■ Supplied material
········

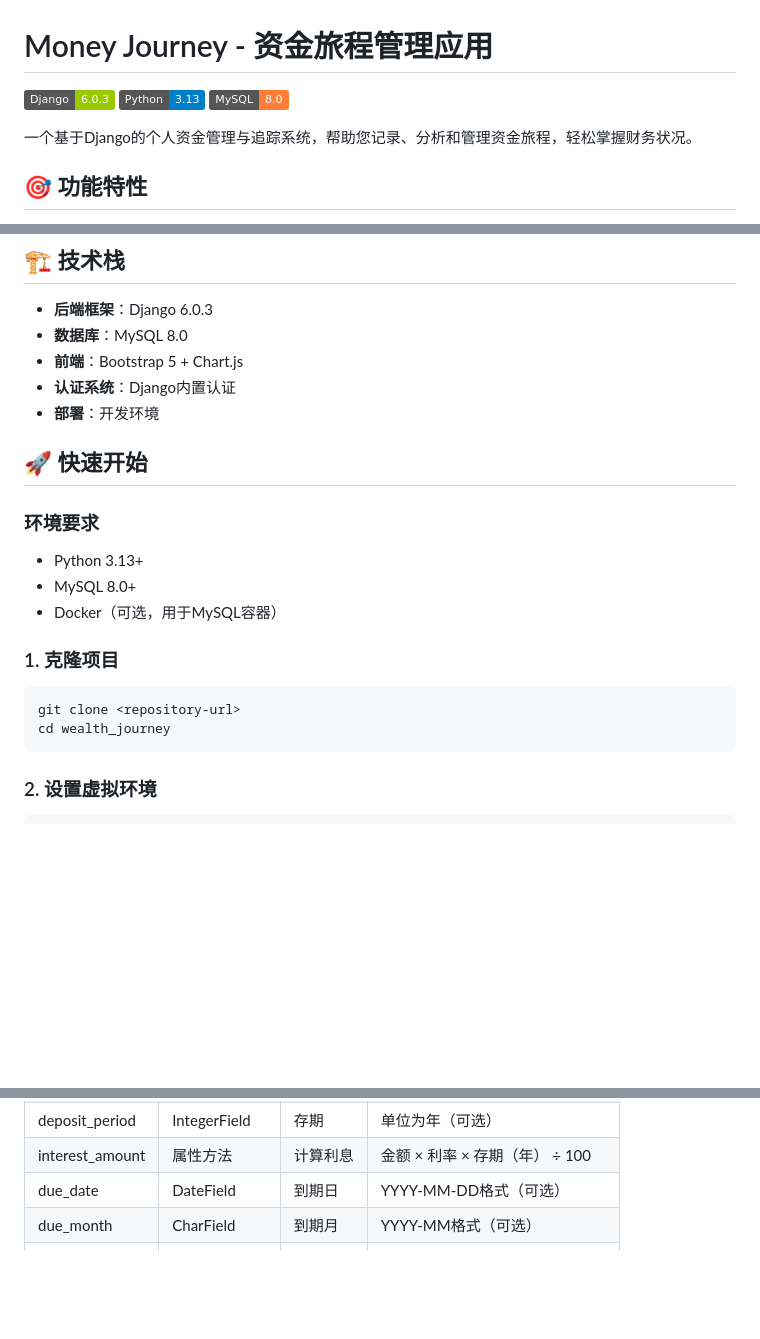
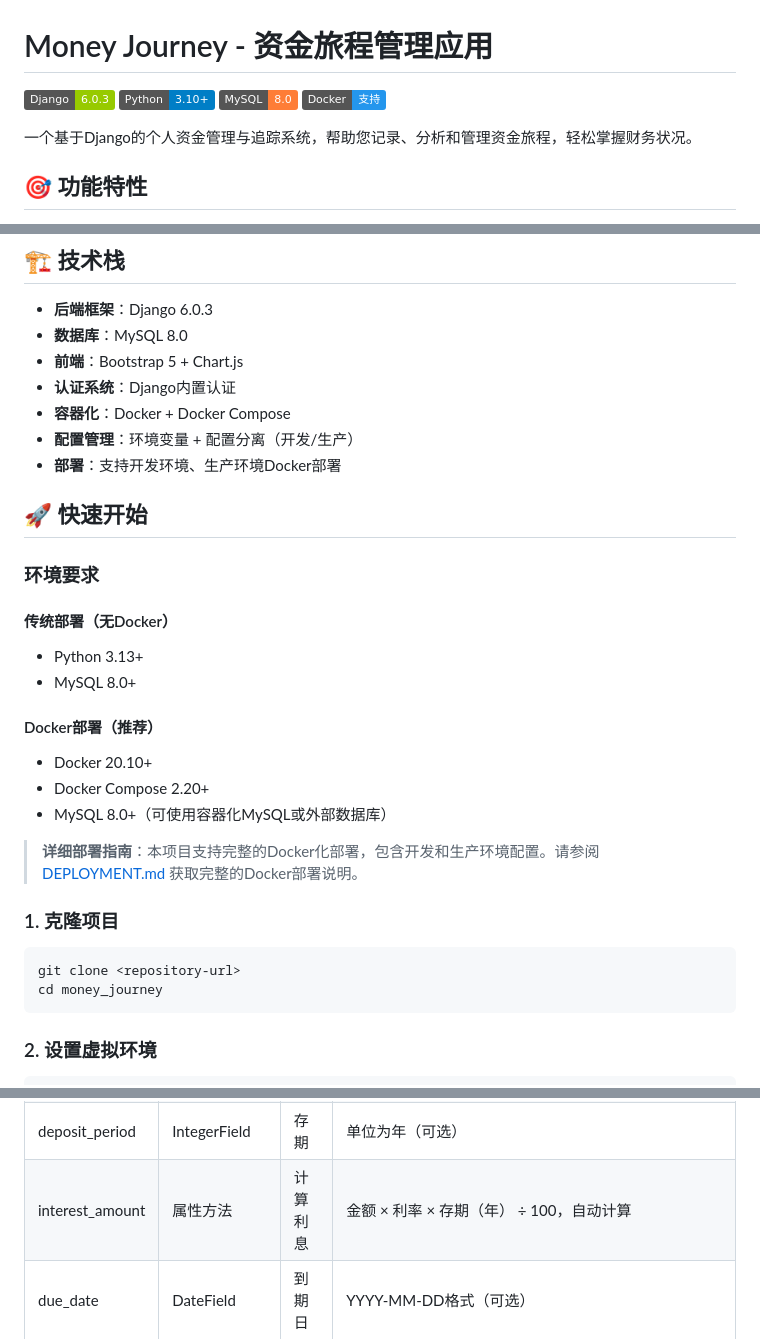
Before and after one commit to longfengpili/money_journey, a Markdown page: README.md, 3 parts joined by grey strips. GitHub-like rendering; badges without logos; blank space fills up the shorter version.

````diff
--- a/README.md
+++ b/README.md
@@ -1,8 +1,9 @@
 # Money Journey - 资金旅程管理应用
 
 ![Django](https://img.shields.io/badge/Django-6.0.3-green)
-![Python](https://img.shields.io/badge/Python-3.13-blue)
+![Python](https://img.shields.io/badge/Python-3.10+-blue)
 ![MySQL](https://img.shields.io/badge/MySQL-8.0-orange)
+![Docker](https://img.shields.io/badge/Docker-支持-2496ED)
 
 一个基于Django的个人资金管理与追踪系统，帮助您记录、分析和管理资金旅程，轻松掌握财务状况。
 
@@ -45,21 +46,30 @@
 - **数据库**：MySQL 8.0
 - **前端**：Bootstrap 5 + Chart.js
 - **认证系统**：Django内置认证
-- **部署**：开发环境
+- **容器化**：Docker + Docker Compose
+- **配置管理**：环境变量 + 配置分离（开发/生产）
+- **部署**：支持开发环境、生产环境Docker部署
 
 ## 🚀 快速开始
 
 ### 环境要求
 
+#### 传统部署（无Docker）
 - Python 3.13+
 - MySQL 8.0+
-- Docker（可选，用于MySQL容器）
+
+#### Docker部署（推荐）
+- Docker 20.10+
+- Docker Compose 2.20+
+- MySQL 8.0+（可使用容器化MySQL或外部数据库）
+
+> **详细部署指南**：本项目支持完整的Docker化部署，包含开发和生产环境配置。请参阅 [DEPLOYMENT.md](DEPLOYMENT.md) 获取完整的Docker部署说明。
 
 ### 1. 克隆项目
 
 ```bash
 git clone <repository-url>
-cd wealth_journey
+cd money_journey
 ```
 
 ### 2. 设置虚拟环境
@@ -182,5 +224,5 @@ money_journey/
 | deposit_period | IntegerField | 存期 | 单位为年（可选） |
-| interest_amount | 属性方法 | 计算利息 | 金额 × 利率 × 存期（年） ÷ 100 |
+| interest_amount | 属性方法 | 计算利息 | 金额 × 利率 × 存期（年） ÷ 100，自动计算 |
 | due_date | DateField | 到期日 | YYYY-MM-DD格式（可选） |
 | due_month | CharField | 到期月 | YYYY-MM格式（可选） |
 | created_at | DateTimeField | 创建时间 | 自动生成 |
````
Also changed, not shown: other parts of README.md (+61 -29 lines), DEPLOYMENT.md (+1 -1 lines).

········

■ Task objective
The entries above must be output exactly, with every image left out.

■ Response to this task
Before and after one commit to longfengpili/money_journey, a Markdown page: README.md, 3 parts joined by grey strips. GitHub-like rendering; badges without logos; blank space fills up the shorter version.

````diff
--- a/README.md
+++ b/README.md
@@ -1,8 +1,9 @@
 # Money Journey - 资金旅程管理应用
 
 ![Django](https://img.shields.io/badge/Django-6.0.3-green)
-![Python](https://img.shields.io/badge/Python-3.13-blue)
+![Python](https://img.shields.io/badge/Python-3.10+-blue)
 ![MySQL](https://img.shields.io/badge/MySQL-8.0-orange)
+![Docker](https://img.shields.io/badge/Docker-支持-2496ED)
 
 一个基于Django的个人资金管理与追踪系统，帮助您记录、分析和管理资金旅程，轻松掌握财务状况。
 
@@ -45,21 +46,30 @@
 - **数据库**：MySQL 8.0
 - **前端**：Bootstrap 5 + Chart.js
 - **认证系统**：Django内置认证
-- **部署**：开发环境
+- **容器化**：Docker + Docker Compose
+- **配置管理**：环境变量 + 配置分离（开发/生产）
+- **部署**：支持开发环境、生产环境Docker部署
 
 ## 🚀 快速开始
 
 ### 环境要求
 
+#### 传统部署（无Docker）
 - Python 3.13+
 - MySQL 8.0+
-- Docker（可选，用于MySQL容器）
+
+#### Docker部署（推荐）
+- Docker 20.10+
+- Docker Compose 2.20+
+- MySQL 8.0+（可使用容器化MySQL或外部数据库）
+
+> **详细部署指南**：本项目支持完整的Docker化部署，包含开发和生产环境配置。请参阅 [DEPLOYMENT.md](DEPLOYMENT.md) 获取完整的Docker部署说明。
 
 ### 1. 克隆项目
 
 ```bash
 git clone <repository-url>
-cd wealth_journey
+cd money_journey
 ```
 
 ### 2. 设置虚拟环境
@@ -182,5 +224,5 @@ money_journey/
 | deposit_period | IntegerField | 存期 | 单位为年（可选） |
-| interest_amount | 属性方法 | 计算利息 | 金额 × 利率 × 存期（年） ÷ 100 |
+| interest_amount | 属性方法 | 计算利息 | 金额 × 利率 × 存期（年） ÷ 100，自动计算 |
 | due_date | DateField | 到期日 | YYYY-MM-DD格式（可选） |
 | due_month | CharField | 到期月 | YYYY-MM格式（可选） |
 | created_at | DateTimeField | 创建时间 | 自动生成 |
````
Also changed, not shown: other parts of README.md (+61 -29 lines), DEPLOYMENT.md (+1 -1 lines).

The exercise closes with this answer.